Eduard Zimmel, after the war
Eduard Zimmel, after the war
photo: archiv Eduarda Zimmela

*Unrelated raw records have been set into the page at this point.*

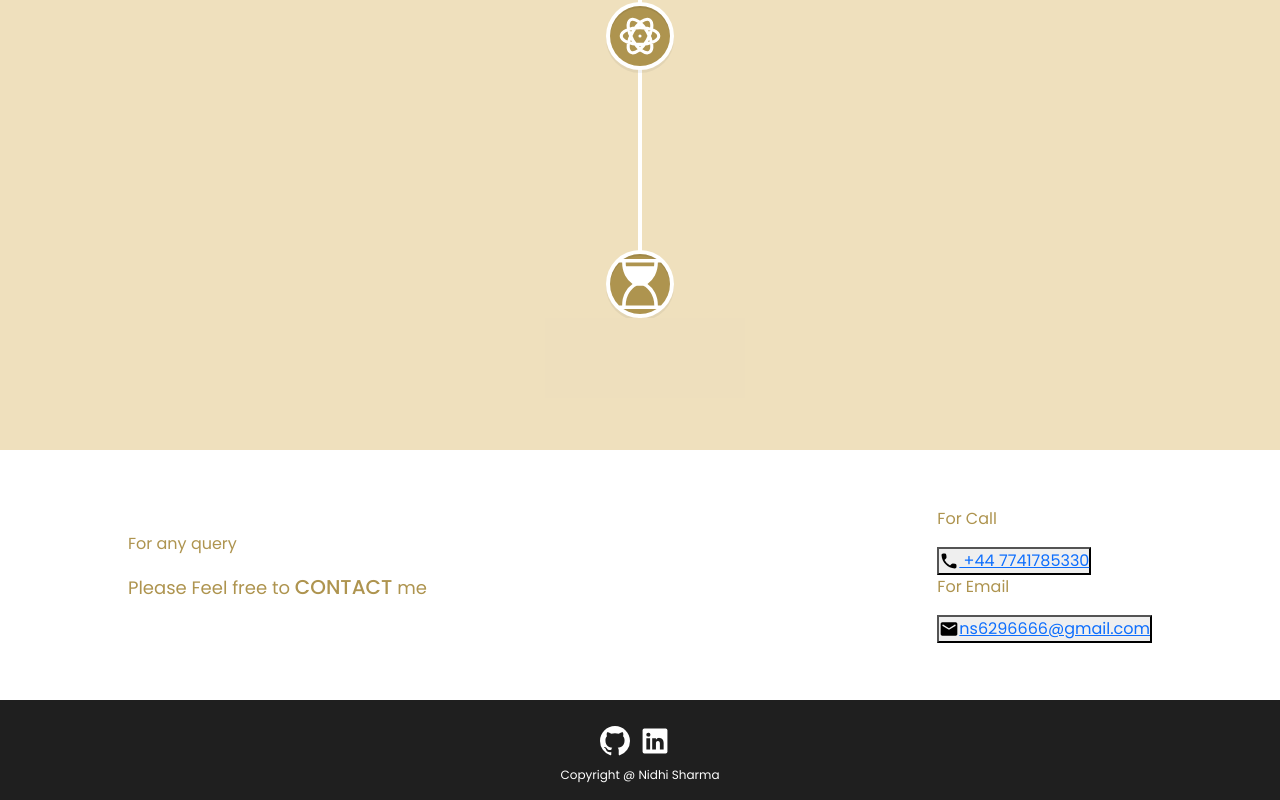
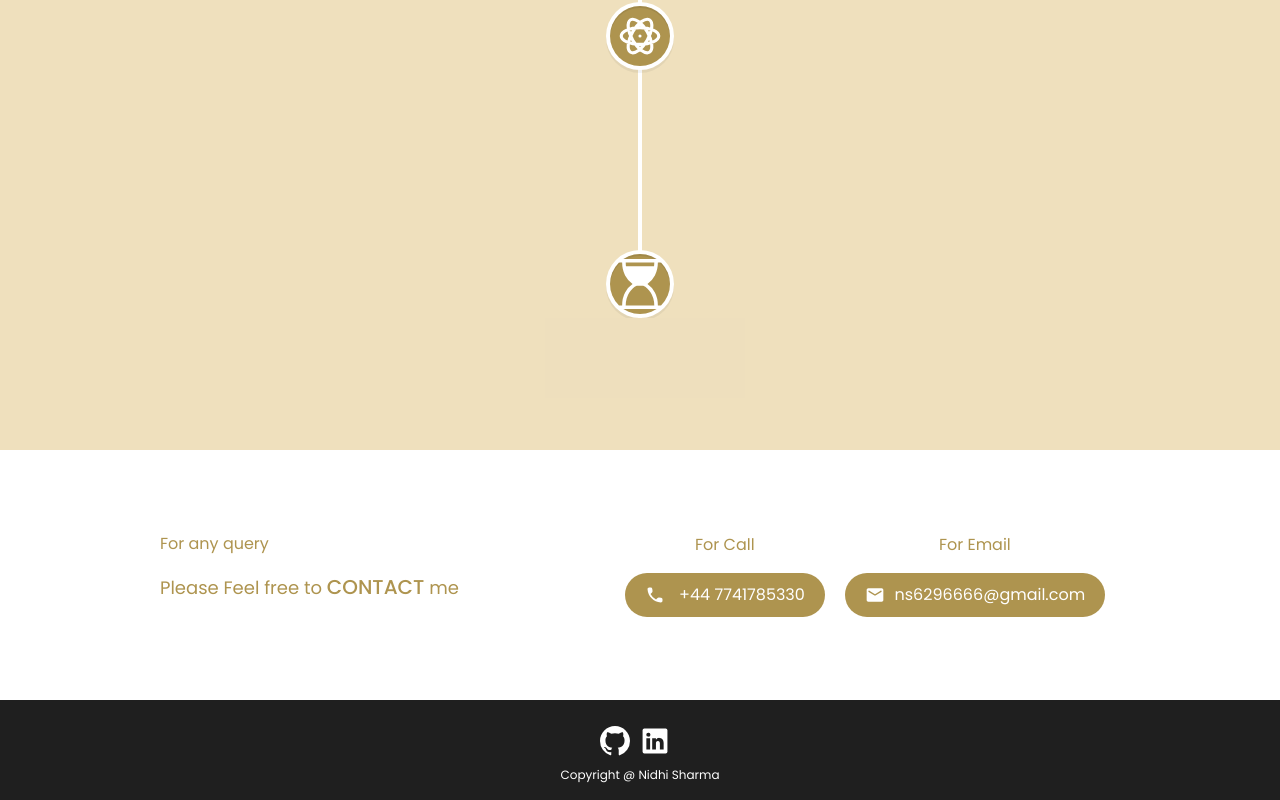
Before and after one commit to ns6296666/portfolio, a React (Vite) app in the folder react-portfolio/: page / in a window 1280 px wide. Shown: the part 3123-3923 px from the top of the page. Built offline with nearby package versions, Linux system fonts and the light colour scheme.

Commit message:
contact right section css complete

```diff
--- a/react-portfolio/src/App.css
+++ b/react-portfolio/src/App.css
@@ -297,7 +297,7 @@
   background-color:#fff;
   display: flex;
   flex-direction: row;
-  width: 80%;
+  width: 75%;
   justify-content: space-between;
   margin: auto;
   align-items:center;
@@ -315,9 +315,34 @@
   font-size: 20px;
   font-weight: 500;
 }
+.right-section{
+  display: flex;
+  flex-direction: row;
+  width: 500px;
+  justify-content: space-around;
+}
+
+.information{
+  display: flex;
+  flex-direction: column;
+  align-items:center;
+  margin-right: 10px;
+
+}
+.information button{
+  padding: 10px 20px;
+  border-radius:25px;
+background-color:#AE944F;
+border:none;
+}
+.information a{
+  text-decoration: none;
+  color:#fff;
+}
 .call{
   width: 20px;
   height: 20px;
+  margin-right: 10px;
 }
 
 /* footer css */
--- a/react-portfolio/src/Contact.jsx
+++ b/react-portfolio/src/Contact.jsx
@@ -9,15 +9,15 @@ export default function Contact() {
           Please Feel free to <span>CONTACT</span> me
         </p>
       </div>
-      <div>
-        <div className="information">
+      <div className="right-section">
+        <div className="information mr-2">
           <p className="for-call">For Call </p>
           <button>
             <img src={call} alt="call" className="call" />
             <a href="tel:7741785330"> +44 7741785330 </a>
           </button>
         </div>
-        <div>
+        <div className="information">
           <p className="for-call">For Email</p>
           <button>
             <img src={whatsapp} alt="call" className="call" />
```
Also changed, not shown: react-portfolio/src/assets/call.svg, react-portfolio/src/assets/whatsapp.svg.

Eduard Zimmel was born March 13, 1926 in Rapšach in the Vitorazsko (Weitraer) region in the then Czechoslovakia. The village as well as the whole Vitorazko area was specific due to its location and due to the fact that it has become a victim of both Nazi and Communists dictatorships. Eduard had managed to complete elementary school and his vocational training as a tailor before the Vitorazsko area was incorporated into the Nazi Germany on 24th November 1938. Its Czech inhabitants were evacuated to the country’s interior and the remaining residents had to register as German nationals. Eduard allegedly registered his nationality as Czech, but in spite of that he was treated as if he were a German. When he received a draft notice to the wehrmacht in 1943, he refused to join the German army and he was consequently arrested on 26th October 1943 and taken to the prison in Znojmo and later to Simmering in Vienna, from where he was then deported to the concentration camp in Dachau. He spent two years there while working in a factory where he was sewing German uniforms. After the liberation of Dachau on 29th April, 1945 he was able to return to his native village. After 1948 he began cooperating with his childhood friend Karel Gruber. Gruber had served in the SS during the war and after 1948 he was working for the Central Intelligence Agency (CIA). Since Karel Gruber knew the Vitorazko region very well, he was easily able to cross the border between Austria and Czechoslovakia, which made him very valuable for the CIA as an agent-walker. Eduard was helping him with finding accommodation for other agent-walkers, taking them to the railway station or showing them the way. However, information about these activities, in which some other people from Rapšach were involved as well, leaked out and Eduard and Karel Gruber were arrested. Gruber was sentenced to death penalty and Eduard was sentenced in České Budějovice to seven years of imprisonment. In 1953-1960 he was thus interned in the labour camps in Jáchymov and in the prison in Mírov. After his release he had nowhere to return, because the inhabitants of Rapšach were relocated inland in 1952 due to the need to guard the state border and the village became resettled by new residents who had moved there from the country’s interior. Eduard instead “returned” to Úsilné near České Budějovice and then he moved to Tábor where he worked in the local factory Tapa and in a heritage conservation agency. His father Václav served in the wehrmacht during WWII. In the 1950s he was arrested and imprisoned, together with Eduard’s aunt and his cousins Adolf and Rudolf. Eduard now lives in Tábor and he is a veteran of both the second and third resistance movement.